Exercise instructions:
Lines below that hold the word "span" must be copied in full.

Given data:
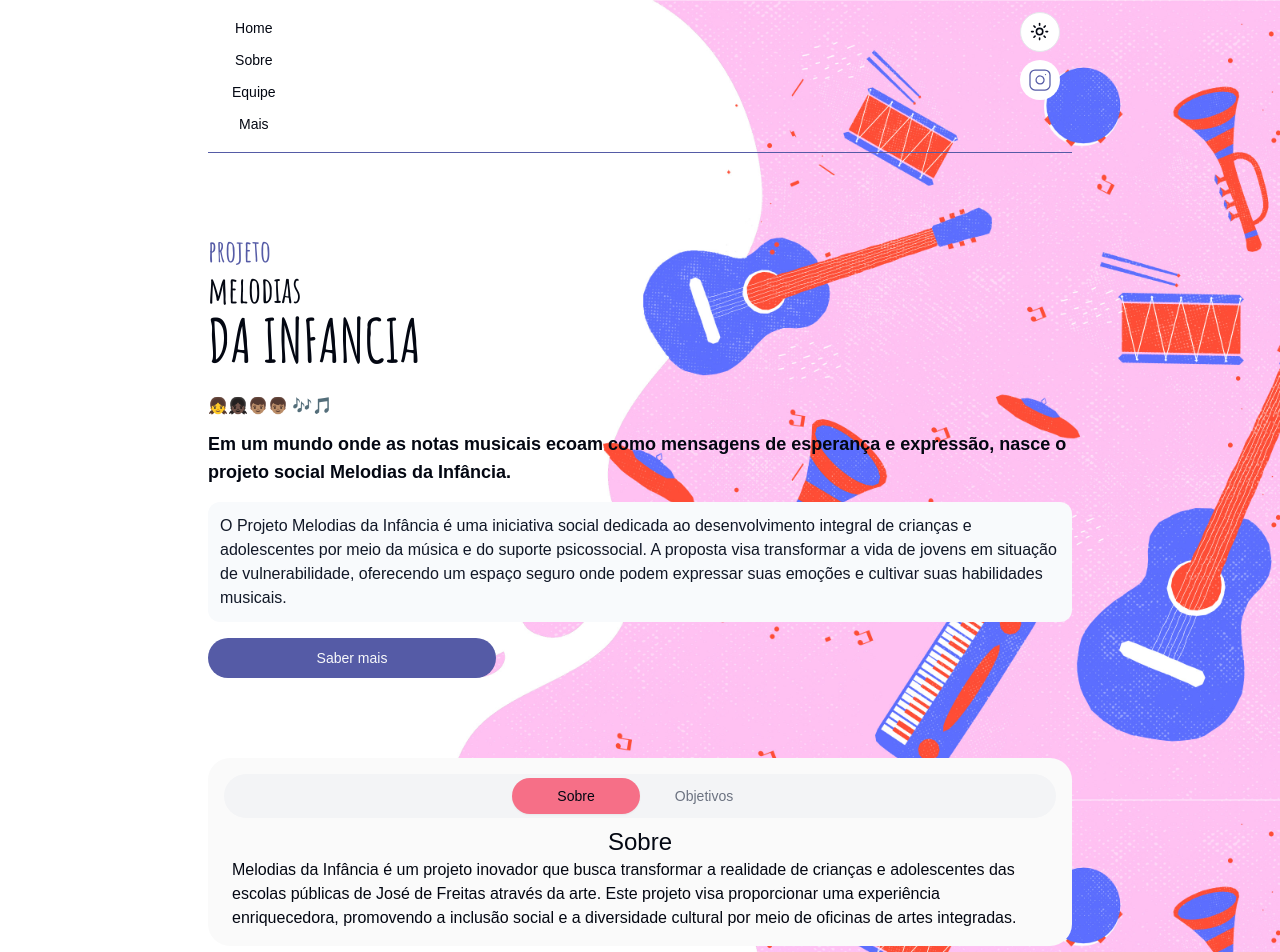
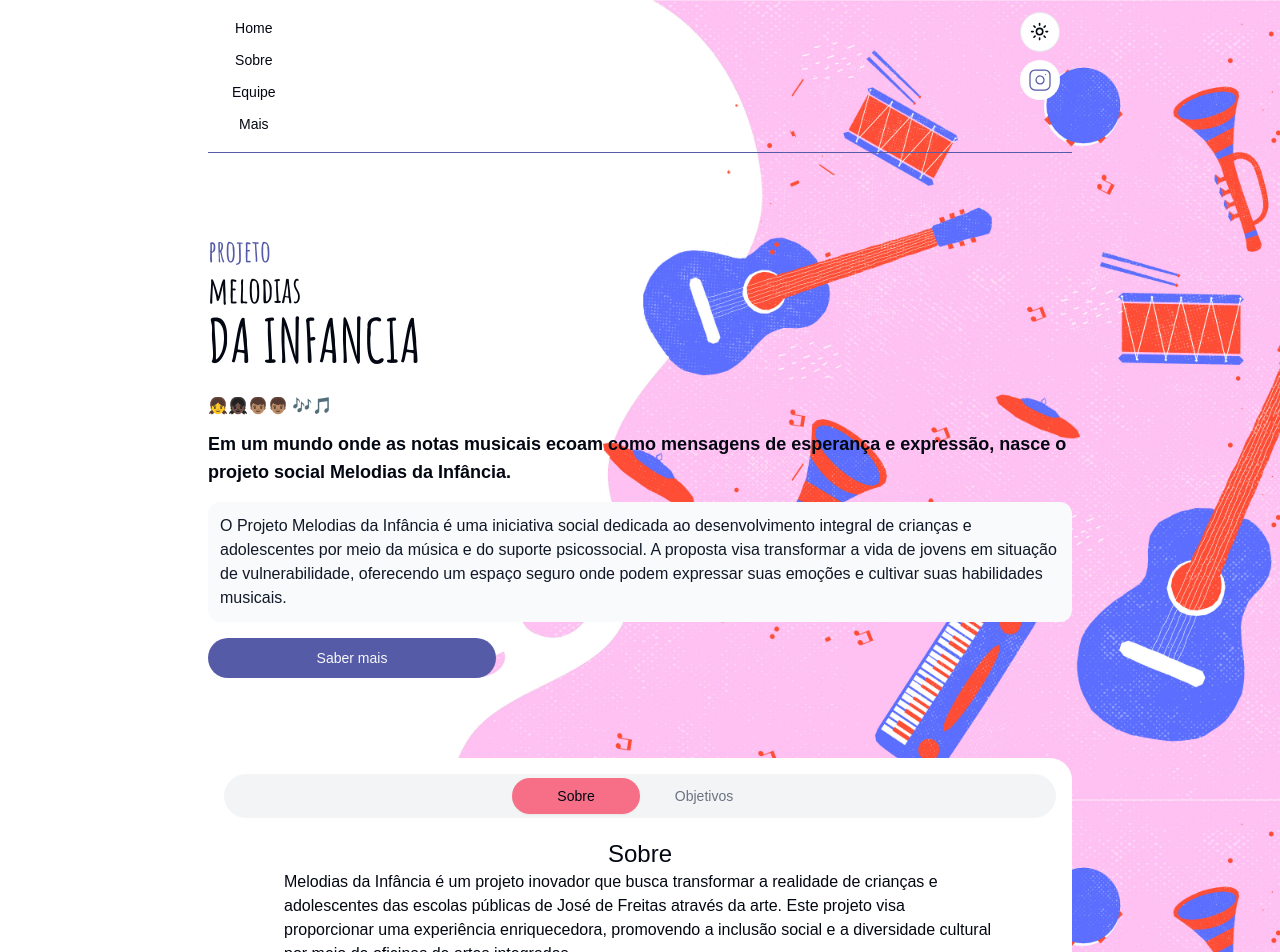
Before and after one commit to DeysRodrigues/melodias-infancia, a Next.js app: page / in a window 1280 px wide. Shown: the top 952 px of the page. Built offline with nearby package versions, Linux system fonts and the light colour scheme; a web font is replaced by a local one.

Commit message:
style: add simple modifications

```diff
--- a/src/app/ui/home/Sobre.tsx
+++ b/src/app/ui/home/Sobre.tsx
@@ -9,22 +9,22 @@ import {
 
 const Sobre: React.FC = () => {
     return (
-        <section className="bg-neutral-50 p-4 rounded-md">
+        <section className="bg-card p-4 rounded-md">
             <Tabs defaultValue="sobre" className="w-full">
                 <TabsList className="w-full">
                     <TabsTrigger value="sobre">Sobre</TabsTrigger>
                     <TabsTrigger value="objetivos">Objetivos</TabsTrigger>
                 </TabsList>
-                <TabsContent value="sobre">
-                    <div className="px-2">
+                <TabsContent value="sobre" className="md:px-10">
+                    <div className="m-5">
                         <h2 className="text-2xl w-full text-center">Sobre </h2>
                         <p>
                             Melodias da Infância é um projeto inovador que busca transformar a realidade de crianças e adolescentes das escolas públicas de José de Freitas através da arte. Este projeto visa proporcionar uma experiência enriquecedora, promovendo a inclusão social e a diversidade cultural por meio de oficinas de artes integradas.
                         </p>
                     </div>
                 </TabsContent>
-                <TabsContent value="objetivos">
-                    <div>
+                <TabsContent value="objetivos"  className="md:px-10">
+                    <div className="m-5">
                         <h2 className="text-2xl w-full text-center">Objetivos </h2>
                         <p>
                             O principal objetivo do Melodias da Infância é promover a transformação através da arte, criando um ambiente onde os alunos possam expressar-se e descobrir novas habilidades. Ao construir pontes de diálogo entre diferentes expressões artísticas e culturais, o projeto visa resgatar e valorizar a cultura local, promovendo a inclusão e acessibilidade para todos os participantes.
```
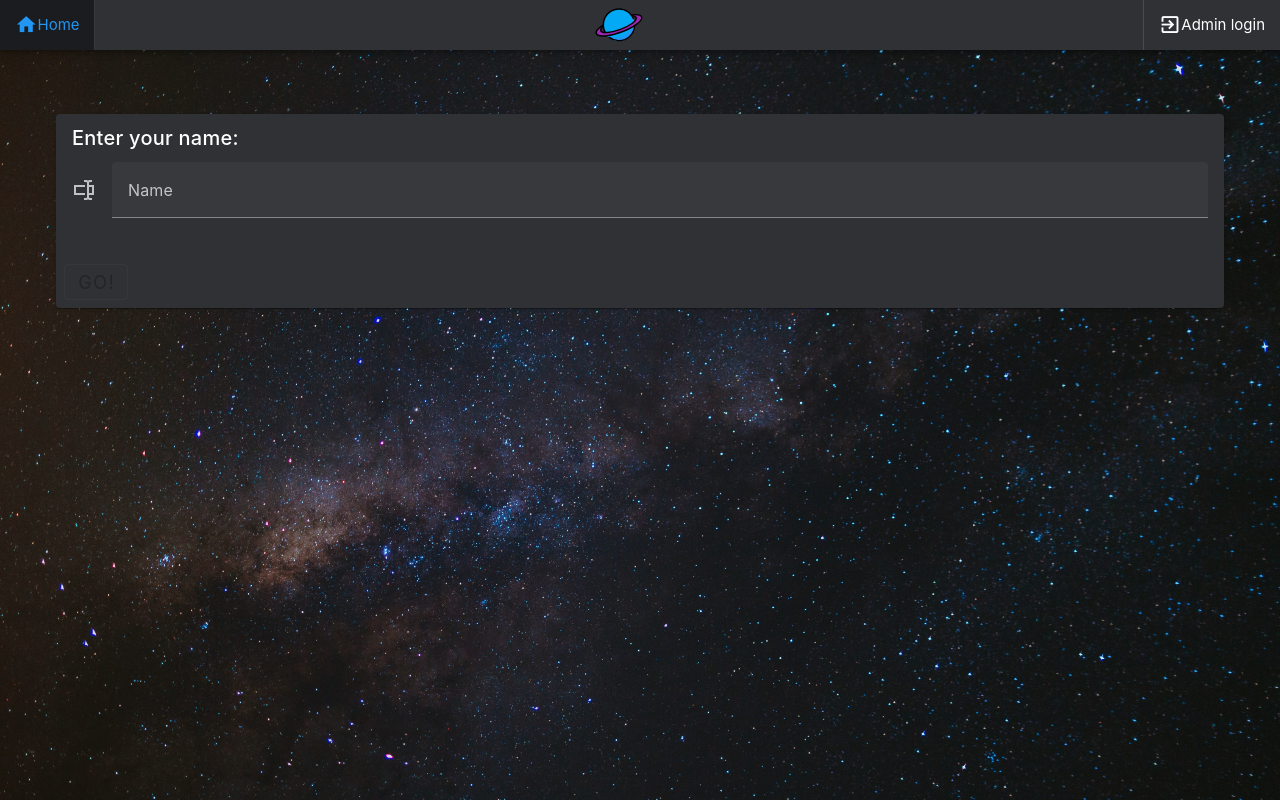
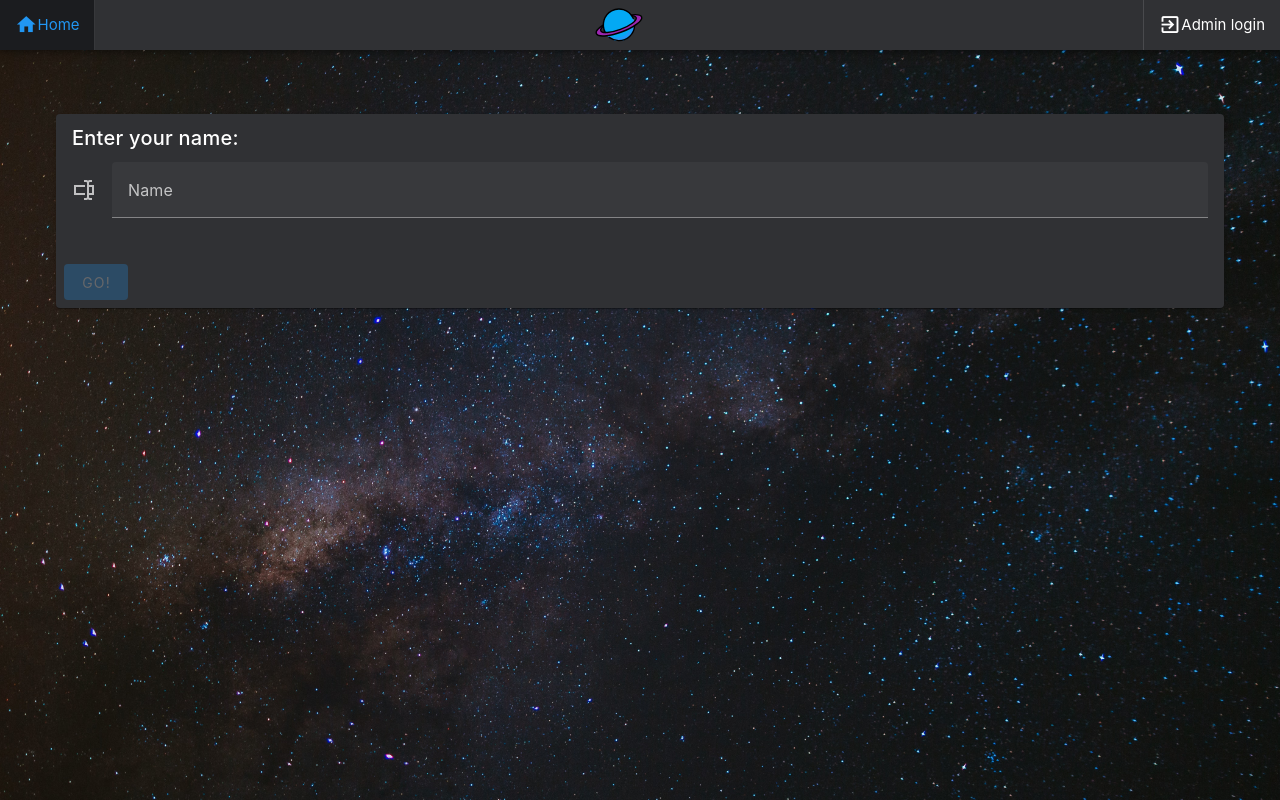
Before and after one commit to evan-massenavette/quiz-app, a Vue app in the folder quiz-ui/: page /start-new-quiz-page in a window 1280 px wide. Built offline with nearby package versions, Linux system fonts and the light colour scheme.

Commit message:
Modified the design of the GO! button in NewQuizPage.vue

```diff
--- a/quiz-ui/src/views/NewQuizPage.vue
+++ b/quiz-ui/src/views/NewQuizPage.vue
@@ -8,7 +8,7 @@
             :rules="rules" :readonly="loading" v-model="username" />
         </v-card-text>
         <v-card-actions>
-          <v-btn :disabled="!form" :loading="loading" type="submit">GO!</v-btn>
+          <v-btn id="go_button" :disabled="!form" :loading="loading" type="submit">GO!</v-btn>
         </v-card-actions>
       </v-form>
     </v-card>
@@ -35,10 +35,10 @@ export default {
   methods: {
     launchNewQuiz() {
       if (!this.form) return
-      this.loading=true
+      this.loading = true
       participationStorageService.clear();
       participationStorageService.savePlayerName(this.username);
-      this.loading=false
+      this.loading = false
       this.$router.push('/questions');
     },
   }
@@ -46,9 +46,8 @@ export default {
 </script>
 
 <style>
-.v-btn {
-  color: black;
-  font-size: large;
-  border-width: thin;
+#go_button {
+  background-color: rgb(var(--v-theme-accent));
+  width: fit-content;
 }
 </style>
```
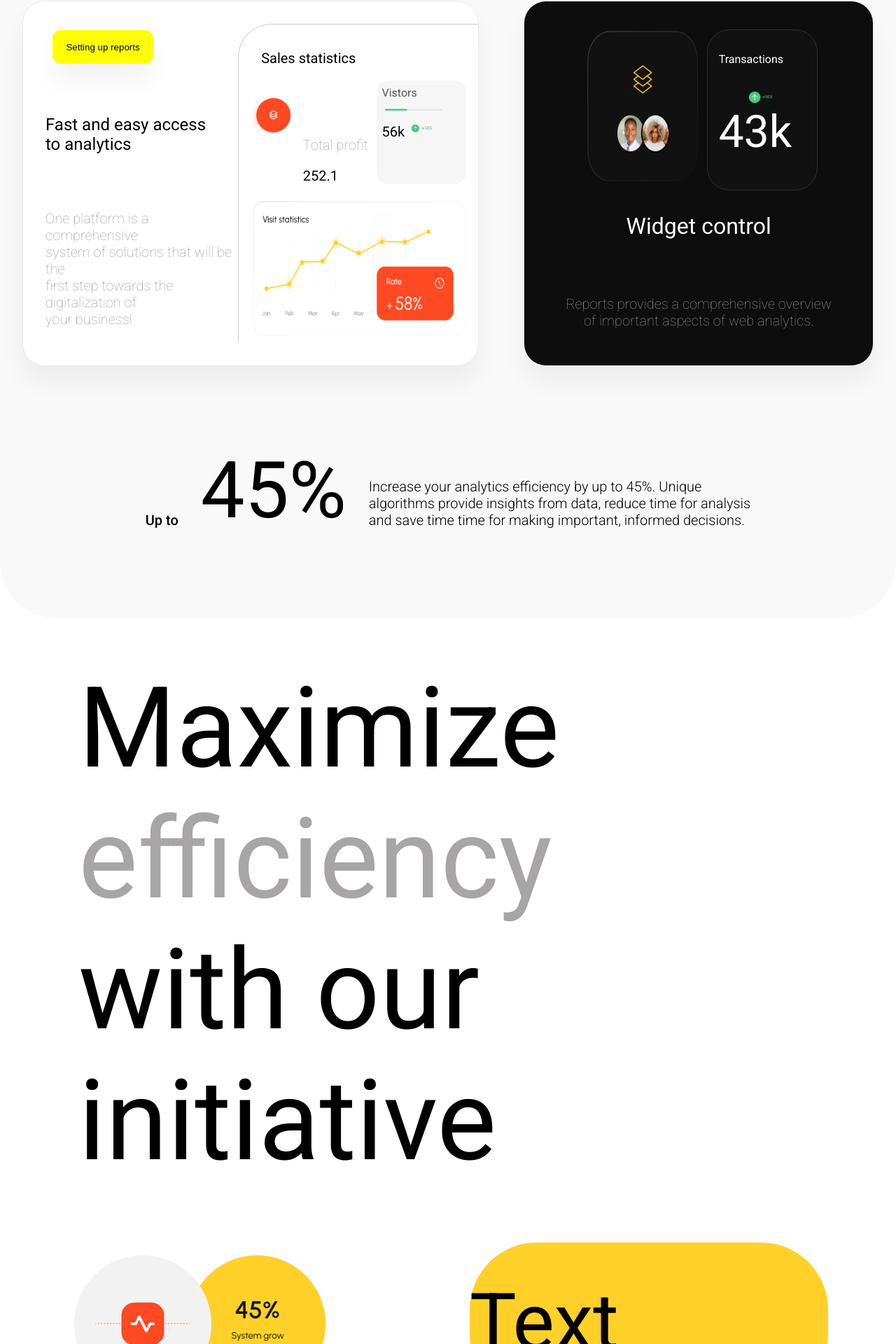
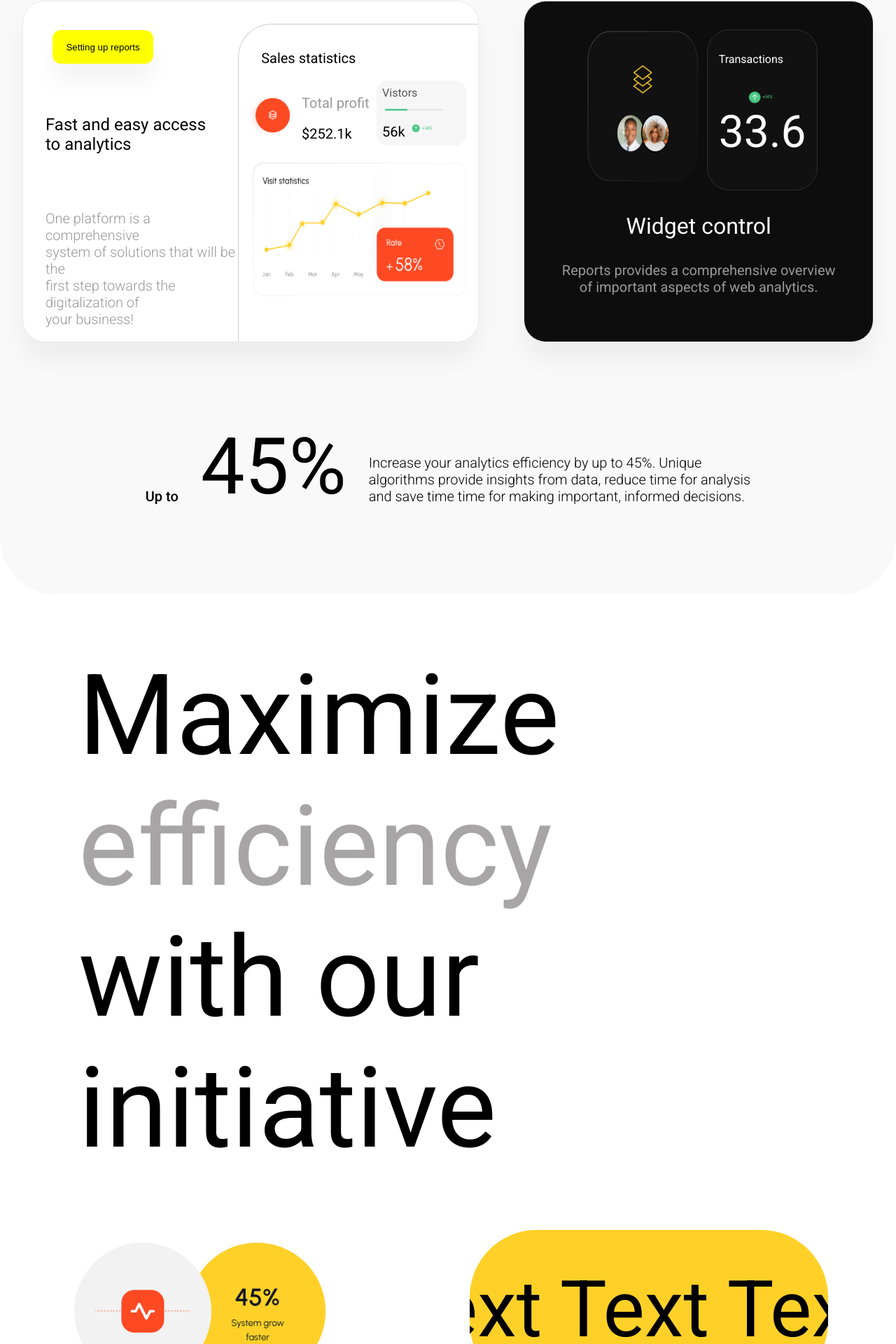
Before and after one commit to chiziii/moniepoint, a React (Create React App) app: page / in a window 1280 px wide. Shown: the part 952-2872 px from the top of the page at 70% size. Built offline with nearby package versions, Linux system fonts and the light colour scheme.

Commit message:
feature update

```diff
--- a/src/App.css
+++ b/src/App.css
@@ -243,7 +243,13 @@
 .platform-text {
   color: #999999;
   font-size: 1.25rem;
-  font-weight: 200;
+  font-weight: 400;
+}
+
+.platform-info {
+  color: #999999;
+  font-size: 1.25rem;
+  font-weight: 300;
   margin-top: 5rem;
 }
 
@@ -350,8 +356,8 @@
 
 .max-text {
   padding-left: 7rem;
-  font-size: 10rem;
-  margin-bottom: 5rem;
+    font-size: 10rem;
+    margin: 5rem 0;
 }
 
 .slide-text {
--- a/src/component/Body.js
+++ b/src/component/Body.js
@@ -22,6 +22,7 @@ function Body() {
   const [refFive, inViewFive] = useInView();
 
   const [countdown, setCountdown] = useState(264.2);
+  const [countdownTwo, setCountdownTwo] = useState(43);
 
   const springOne = useSpring({
     from: { opacity: 0, y: 100 },
@@ -86,6 +87,25 @@ function Body() {
     },
   });
 
+  const countdownSpringTwo = useSpring({
+    number: inViewTwo ? countdownTwo : 0,
+    from: { number: 0 },
+    reset: inViewTwo,
+    onRest: () => {
+      if (countdownTwo > 0) {
+        setCountdownTwo(countdownTwo - 1);
+      }
+    },
+  });
+
+  const scrollSpring = useSpring({
+    from: { scroll: 0 },
+    to: { scroll: 100 },
+    loop: true,
+    config: { duration: 10000 } // Adjust duration as needed
+  });
+
+
   return (
     <div className="body">
       <div className="group-wrapper" ref={refOne}>
@@ -145,7 +165,7 @@ function Body() {
                   Fast and easy access
                   <br /> to analytics
                 </p>
-                <p className="platform-text">
+                <p className="platform-info">
                   One platform is a comprehensive <br /> system of solutions that will be the <br />
                   first step towards the digitalization of <br /> your business!
                 </p>
@@ -162,7 +182,7 @@ function Body() {
                   <div className="profit-wrapper">
                     <p className="platform-text">Total profit</p>
                     <div className="price-text" ref={refTwo}>
-        <animated.span>{countdownSpring.number.to(num => num.toFixed(1))}</animated.span>
+        <animated.span>{countdownSpring.number.to(num => `$${num.toFixed(1)}k`)}</animated.span>
       </div>
                   </div>
                   <div className="visitor-card">
@@ -209,7 +229,9 @@ function Body() {
                   src={AnimationNine}
                   alt="AnimationNine"
                 />
-                <span className="cash-text text-white">43k</span>
+                <animated.span className="cash-text text-white">
+                  {countdownSpringTwo.number.to(num => num.toFixed(1))}
+                  </animated.span>
               </div>
             </div>
             <p className="text-white key-widget-text text-center">Widget control</p>
@@ -243,7 +265,14 @@ function Body() {
           src={AnimationTen}
           alt="AnimationTen"
         />
-        <div className="slide-text banner-text">Text</div>
+          <div className="slide-text banner-text" ref={refThree}>
+      <div className="scroll-content" style={{ overflowX: 'auto', whiteSpace: 'nowrap', width: '100%' }}>
+        <animated.div style={{ transform: scrollSpring.scroll.interpolate(x => `translateX(-${x}%)`) }}>
+          Text Text Text Text
+        </animated.div>
+      </div>
+    </div>
+
       </div>
       <hr className="hr-1" />
       <div className="key-text-wrapper">
```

Result:
-        <animated.span>{countdownSpring.number.to(num => num.toFixed(1))}</animated.span>
+        <animated.span>{countdownSpring.number.to(num => `$${num.toFixed(1)}k`)}</animated.span>
-                <span className="cash-text text-white">43k</span>
+                <animated.span className="cash-text text-white">
+                  </animated.span>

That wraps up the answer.